_PROBLEM DETAILS:_ The answer must consist of each line below that contains the word "className", copied in full.

_TASK INPUTS:_
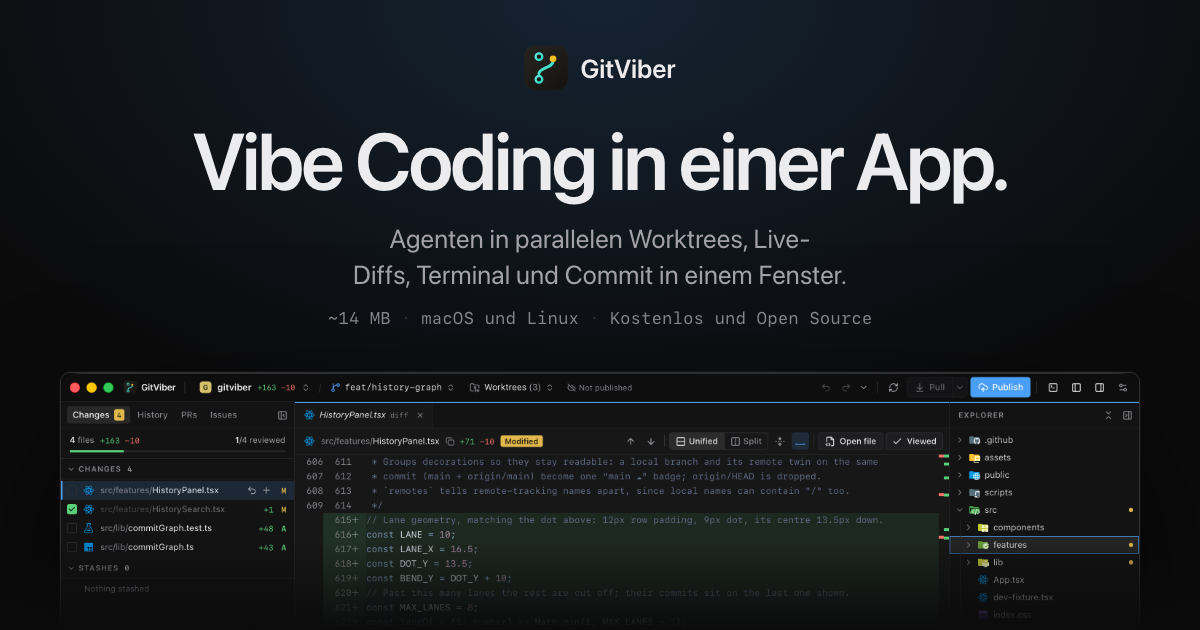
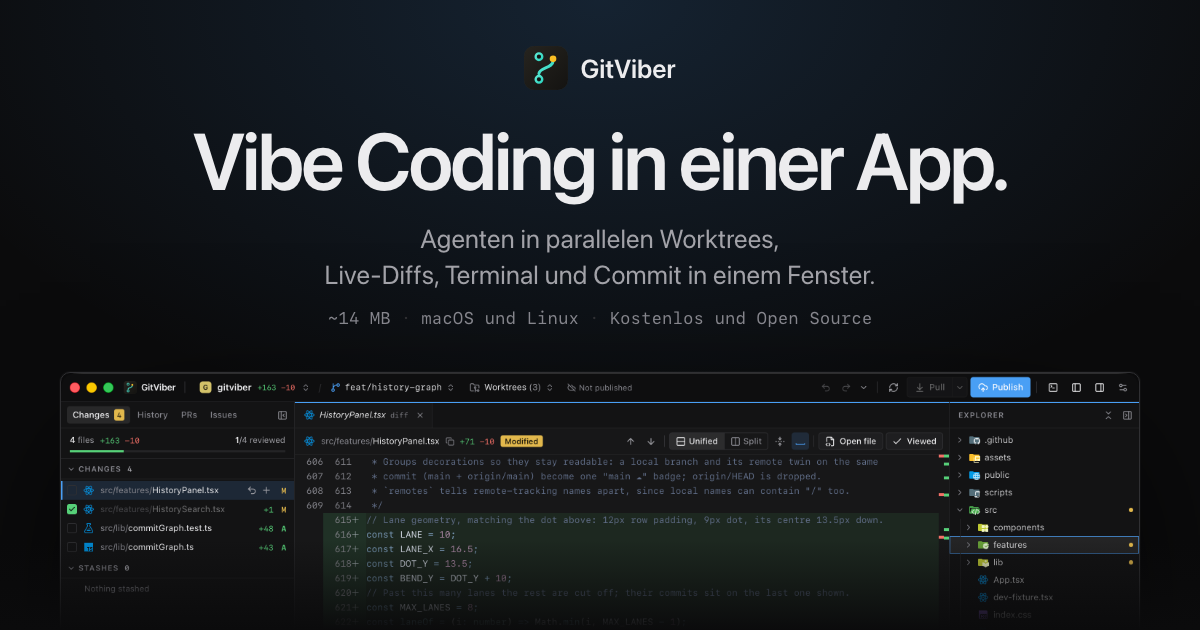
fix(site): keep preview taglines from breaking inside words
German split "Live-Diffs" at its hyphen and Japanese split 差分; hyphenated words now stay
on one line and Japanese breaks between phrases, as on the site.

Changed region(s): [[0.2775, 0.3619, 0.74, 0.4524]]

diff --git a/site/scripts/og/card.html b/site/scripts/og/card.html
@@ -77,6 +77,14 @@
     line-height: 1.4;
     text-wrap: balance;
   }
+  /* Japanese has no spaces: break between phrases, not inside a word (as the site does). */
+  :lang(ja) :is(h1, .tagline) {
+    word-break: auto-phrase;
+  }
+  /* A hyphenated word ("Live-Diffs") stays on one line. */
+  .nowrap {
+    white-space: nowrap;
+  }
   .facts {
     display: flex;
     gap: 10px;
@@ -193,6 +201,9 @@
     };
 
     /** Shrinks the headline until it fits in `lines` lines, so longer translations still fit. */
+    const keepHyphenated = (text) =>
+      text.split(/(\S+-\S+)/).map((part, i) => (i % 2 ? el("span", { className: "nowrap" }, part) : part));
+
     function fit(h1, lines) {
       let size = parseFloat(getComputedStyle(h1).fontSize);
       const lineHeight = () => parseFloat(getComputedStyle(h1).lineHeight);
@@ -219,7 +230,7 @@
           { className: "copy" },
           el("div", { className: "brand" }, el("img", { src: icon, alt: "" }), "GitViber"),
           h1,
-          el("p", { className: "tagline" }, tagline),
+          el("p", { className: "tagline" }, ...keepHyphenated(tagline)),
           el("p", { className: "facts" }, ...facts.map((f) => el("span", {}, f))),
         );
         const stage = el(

_OUTPUT OF THE TASK:_
+      text.split(/(\S+-\S+)/).map((part, i) => (i % 2 ? el("span", { className: "nowrap" }, part) : part));
           { className: "copy" },
           el("div", { className: "brand" }, el("img", { src: icon, alt: "" }), "GitViber"),
-          el("p", { className: "tagline" }, tagline),
+          el("p", { className: "tagline" }, ...keepHyphenated(tagline)),
           el("p", { className: "facts" }, ...facts.map((f) => el("span", {}, f))),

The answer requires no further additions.